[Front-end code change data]
--- START ---
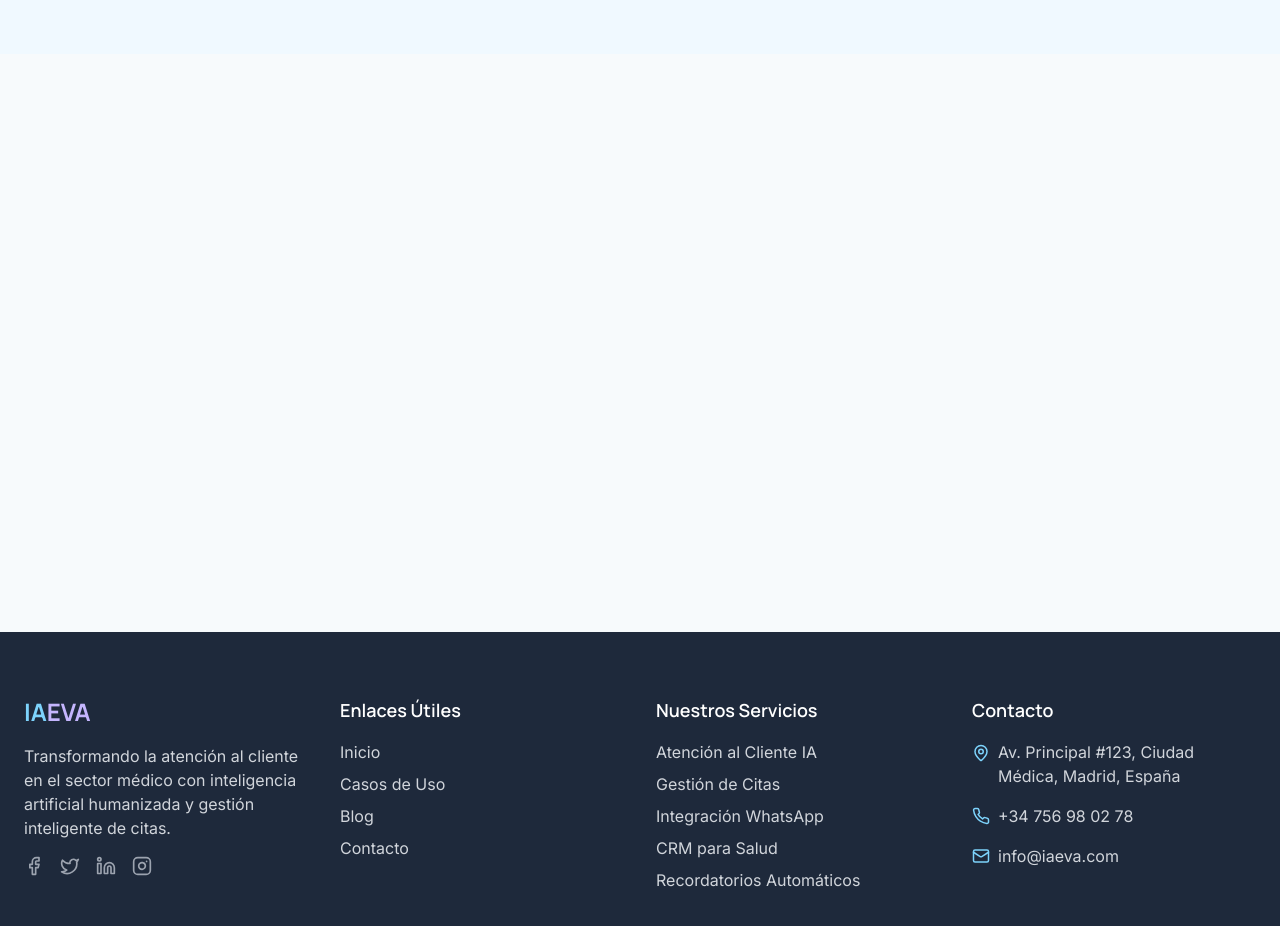
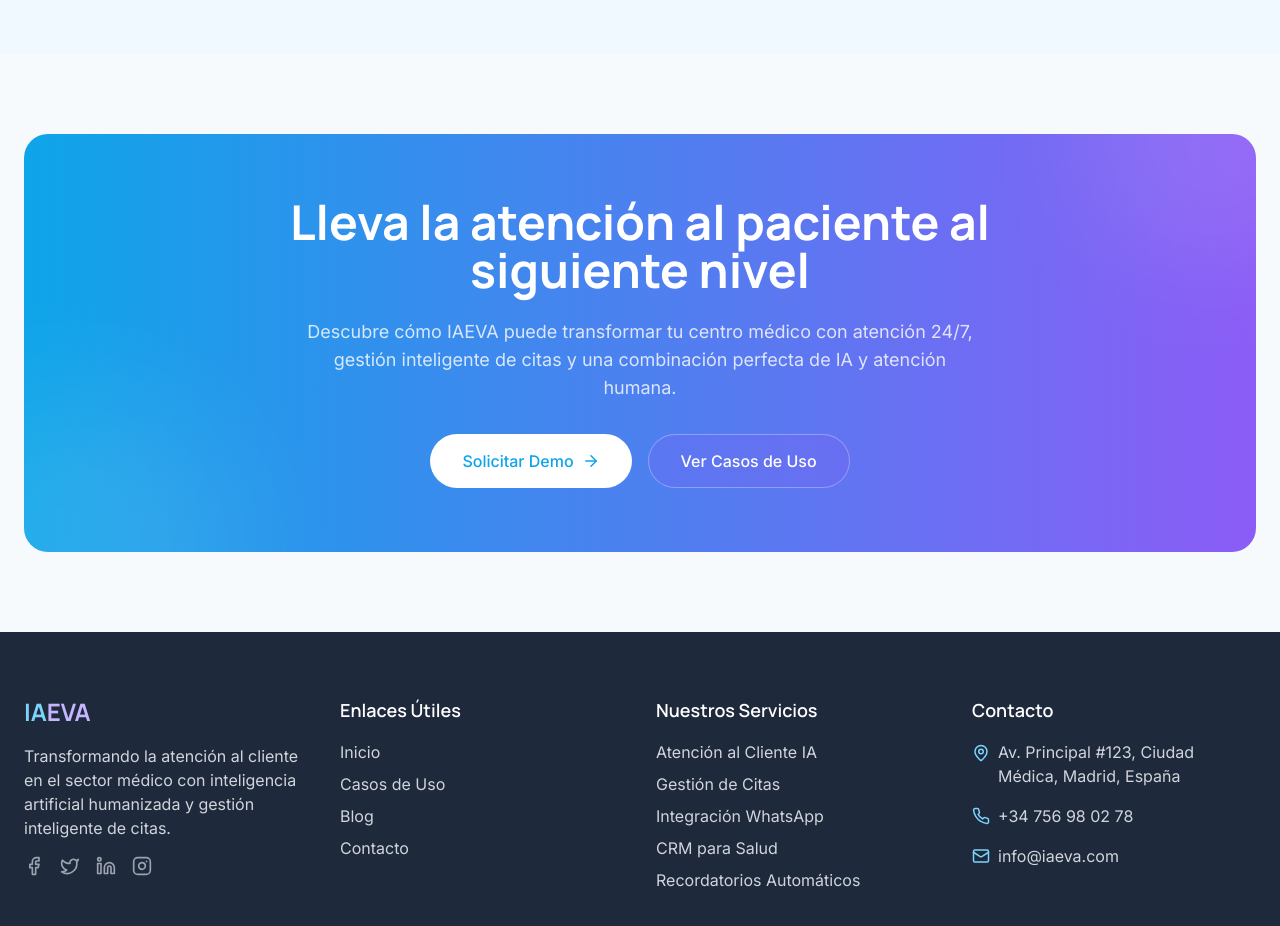
Before and after one commit to kelvinrrivera/iaeva-customer-connect, a React (Vite) app: page / in a window 1280 px wide. Shown: the part 4040-4966 px from the top of the page. Built offline with nearby package versions, Linux system fonts and the light colour scheme.

Commit message:
Fix CTASection visibility issue
The CTASection component was disappearing after a few seconds. This commit addresses this issue.

```diff
--- a/src/components/home/CTASection.tsx
+++ b/src/components/home/CTASection.tsx
@@ -1,16 +1,17 @@
 
-import { useEffect, useRef } from 'react';
+import { useEffect, useRef, useState } from 'react';
 import { Link } from 'react-router-dom';
 import { ArrowRight } from 'lucide-react';
 
 const CTASection = () => {
   const ctaRef = useRef<HTMLDivElement>(null);
+  const [isVisible, setIsVisible] = useState(false);
 
   useEffect(() => {
     const observer = new IntersectionObserver(
       ([entry]) => {
         if (entry.isIntersecting) {
-          entry.target.classList.add('animate-fade-in');
+          setIsVisible(true);
         }
       },
       { threshold: 0.1 }
@@ -32,7 +33,7 @@ const CTASection = () => {
       <div className="container mx-auto px-4 md:px-6">
         <div
           ref={ctaRef}
-          className="relative rounded-3xl overflow-hidden bg-gradient-to-r from-iaeva-blue to-iaeva-purple py-16 px-8 md:px-12 opacity-0"
+          className={`relative rounded-3xl overflow-hidden bg-gradient-to-r from-iaeva-blue to-iaeva-purple py-16 px-8 md:px-12 transition-opacity duration-500 ${isVisible ? 'opacity-100' : 'opacity-0'}`}
         >
           {/* Elementos decorativos */}
           <div className="absolute top-0 right-0 w-64 h-64 bg-white/10 rounded-full -translate-y-1/2 translate-x-1/3 blur-3xl"></div>
```
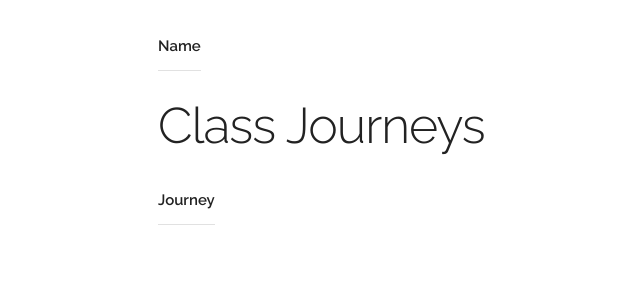
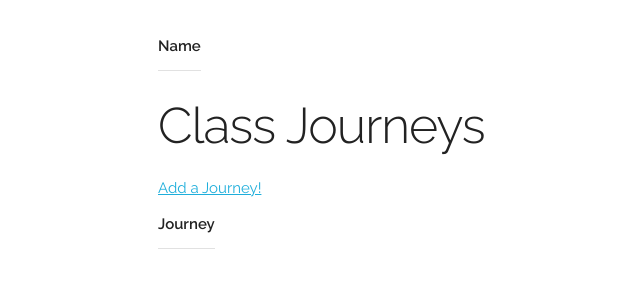
Before and after one commit to cfg-chicago/team-1, a Flask app: page /class in a window 1280 px wide. Shown: the part 311-605 px from the top of the page, without its empty margins (2-642 px from the left). Run offline with Flask 2, Linux system fonts and the light colour scheme; data comes from the database, SQL or seed files in the repository; lists and menus that the app fills with data are empty.

Commit message:
trents branch commit

```diff
--- a/app.py
+++ b/app.py
@@ -77,6 +77,24 @@ def profile_route():
 			reflections[journey['event']] = reflection
 	return render_template('profile.html', username = username, bio = bio, userjournies = userjournies, journies = journies, reflections=reflections, pic=pic)
 
+@app.route('/addjourney', methods=['GET', 'POST'])
+def add_journey_route():
+	classid = request.args.get('ref')
+	if request.method == 'POST':
+		if 'name' not in request.form:
+			return render_template('addjourney.html', ref = classid)
+		name = request.form['name']
+		cur = db.cursor()
+		cur.execute("INSERT INTO Journey(event) VALUES((%s))", (name))
+		cur = db.cursor()
+		cur.execute("SELECT MAX(journeyid) FROM Journey")
+		journeyid = cur.fetchall()[0]['MAX(journeyid)']
+		cur = db.cursor()
+		cur.execute("INSERT INTO ClassJourney(classid, journeyid) VALUES((%s), (%s))", ((classid, journeyid)))
+		return redirect(url_for('class_route', classid = classid))
+	else:
+		return render_template('addjourney.html', ref = classid)
+
 
 @app.route('/journey', methods=['GET', 'POST'])
 def journey_route():
@@ -114,7 +132,7 @@ def class_route():
 			cur = db.cursor()
 			cur.execute("SELECT event FROM Journey WHERE journeyid = (%s)", (journey['journeyid']))
 			classjourniesdetails[journey['journeyid']] = cur.fetchall()[0]
-		return render_template('class.html', classes = classes, users = users, classjournies = classjournies, classjourniesdetails = classjourniesdetails)
+		return render_template('class.html', classes = classes, classid = classid, users = users, classjournies = classjournies, classjourniesdetails = classjourniesdetails)
 
 
 if __name__ == "__main__":
--- a/tbl_create.sql
+++ b/tbl_create.sql
@@ -10,7 +10,7 @@ CREATE TABLE User (
 );
 
 CREATE TABLE Journey (
-    journeyid Int PRIMARY KEY,
+    journeyid Int PRIMARY KEY AUTO_INCREMENT,
     event VARCHAR(200)
 );
 
--- a/templates/class.html
+++ b/templates/class.html
@@ -25,13 +25,14 @@
     </table>
 
     <h1> Class Journeys </h1>
+    <a href="{{url_for('add_journey_route', ref=classid)}}">Add a Journey!</a>
     <table>
         <tr>
             <th> Journey </th>
         </tr>
         {% for journey in classjournies %}
         <tr>
-            <td><a href="{{url_for('journey_route', journeyid=journey['journeyid'])}}">{{classjourniesdetails[journey['journeyid']]['event']}}</a></td>
+            <td><a href="{{url_for('journey_route', ref=classid, journeyid=journey['journeyid'])}}">{{classjourniesdetails[journey['journeyid']]['event']}}</a></td>
         </tr>
         {% endfor %}
     </table>
```
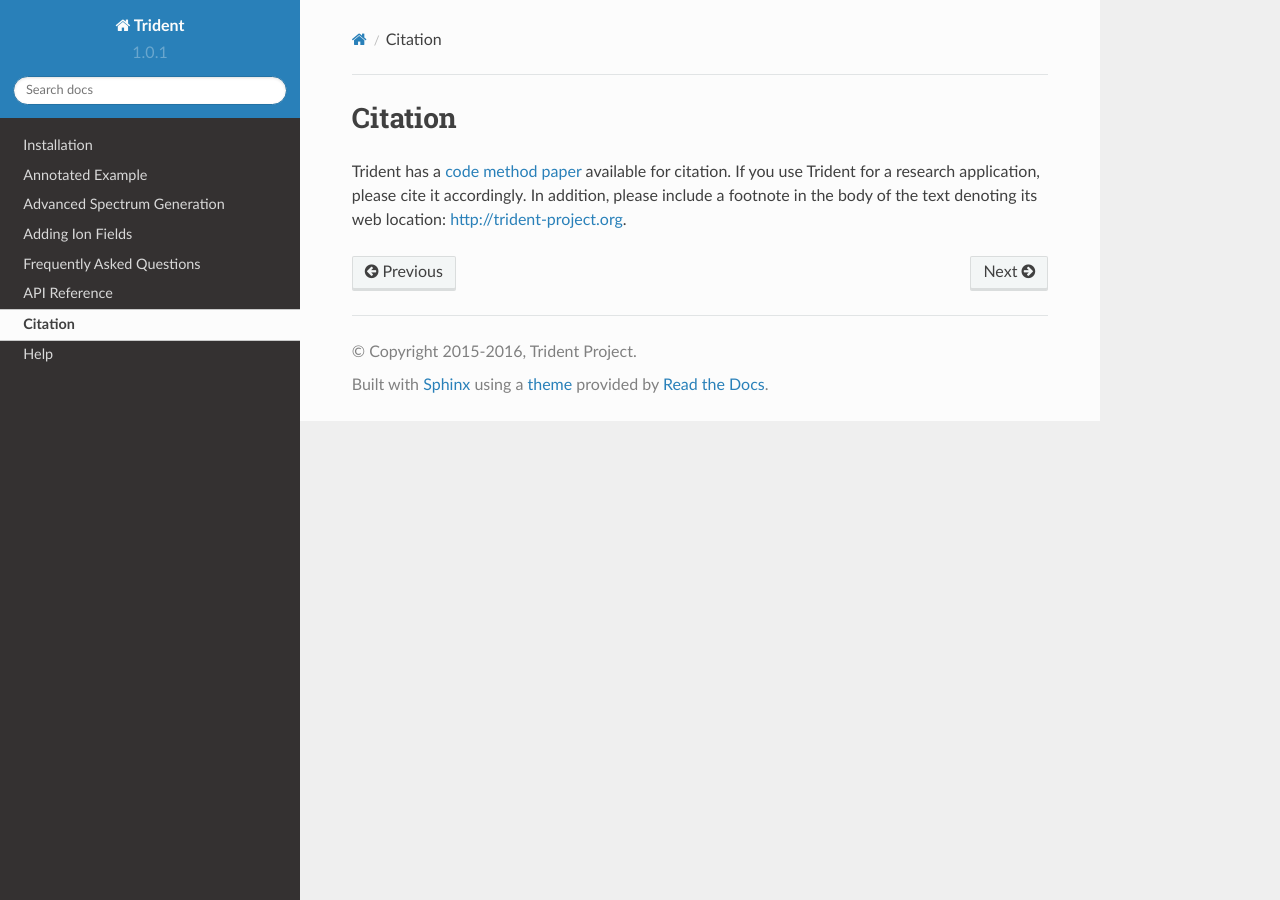
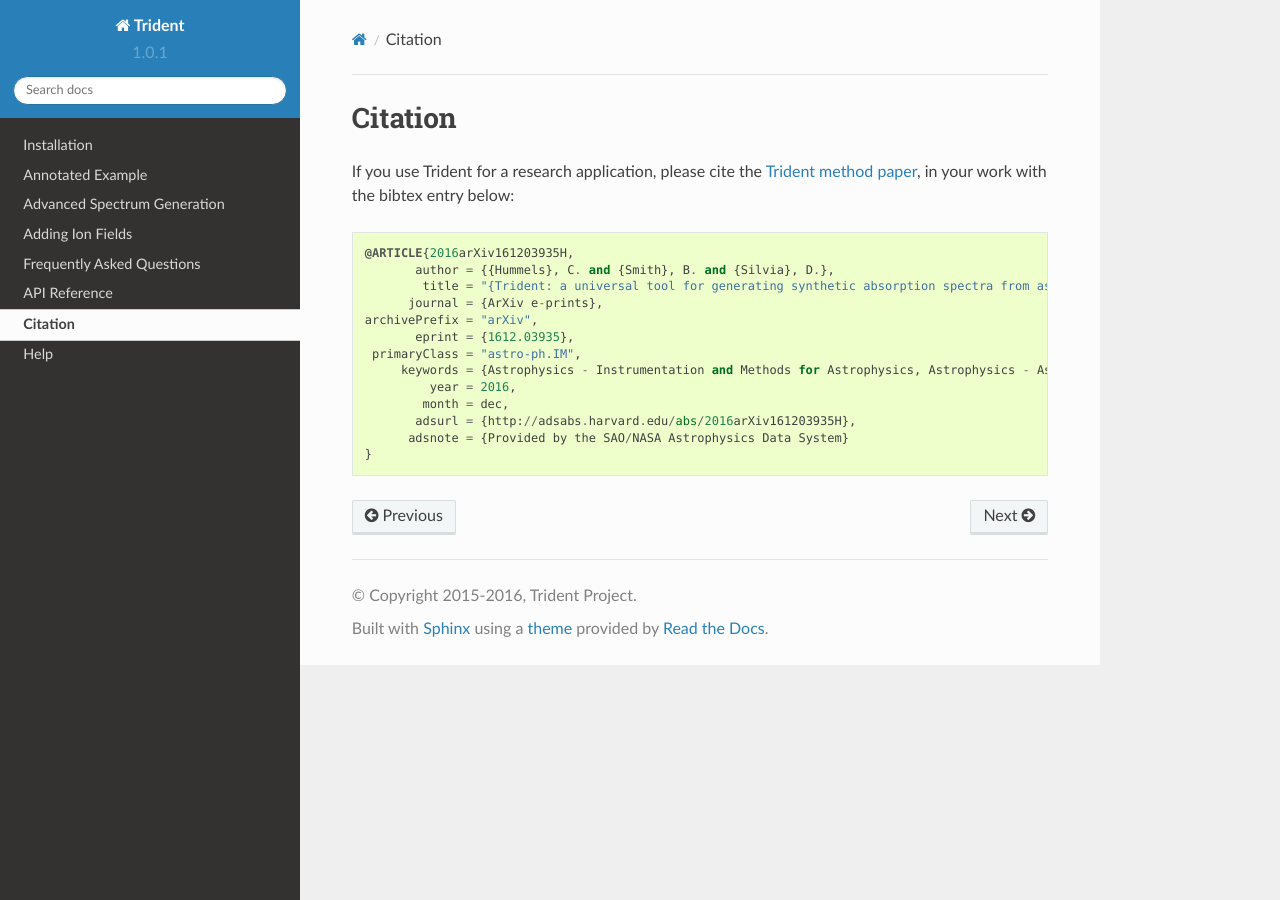
Before and after one commit to trident-project/trident, a Sphinx documentation site: the page built from doc/source/citation.rst, in a window 1280 px wide. Built offline with Sphinx 7.4.7 and the Read the Docs theme 2.0.0, drawn with Linux system fonts in a browser that asks for light colours; formulas are drawn with MathJax 3.

Commit message:
Updating citation information in the docs to point to ADS page.

```diff
--- a/doc/source/citation.rst
+++ b/doc/source/citation.rst
@@ -3,7 +3,20 @@
 Citation
 ========
 
-Trident has a `code method paper <https://arxiv.org/abs/1612.03935>`_ available
-for citation.  If you use Trident for a research application, please cite it
-accordingly.  In addition, please include a footnote in the body of the
-text denoting its web location: http://trident-project.org.
+If you use Trident for a research application, please cite the
+`Trident method paper <http://adsabs.harvard.edu/abs/2016arXiv161203935H>`_,
+in your work with the bibtex entry below::
+
+    @ARTICLE{2016arXiv161203935H,
+           author = {{Hummels}, C. and {Smith}, B. and {Silvia}, D.},
+            title = "{Trident: a universal tool for generating synthetic absorption spectra from astrophysical simulations}",
+          journal = {ArXiv e-prints},
+    archivePrefix = "arXiv",
+           eprint = {1612.03935},
+     primaryClass = "astro-ph.IM",
+         keywords = {Astrophysics - Instrumentation and Methods for Astrophysics, Astrophysics - Astrophysics of Galaxies},
+             year = 2016,
+            month = dec,
+           adsurl = {http://adsabs.harvard.edu/abs/2016arXiv161203935H},
+          adsnote = {Provided by the SAO/NASA Astrophysics Data System}
+    }
--- a/doc/source/faq.rst
+++ b/doc/source/faq.rst
@@ -54,11 +54,9 @@ How do I learn more about the algorithms used in Trident?
 
 We have a full description of all the methods used in Trident including
 citations to previous related works in our `Trident method paper
-<https://arxiv.org/abs/1612.03935>`_.
+<http://adsabs.harvard.edu/abs/2016arXiv161203935H>`_.
 
 How do I cite Trident in my research?
 -------------------------------------
 
-Please cite our `method paper <https://arxiv.org/abs/1612.03935>`_ and also
-include a footnote to our `website <http://trident-project.org>`_ so others
-know where to acquire the Trident software.
+Check out our :ref:`citation <citation>` page.
```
--- END ---
PROBLEM DESCRIPTION: Reply with the number of lines in the preceding entries that contain "const", and no other words.

WRITTEN SOLUTION: 5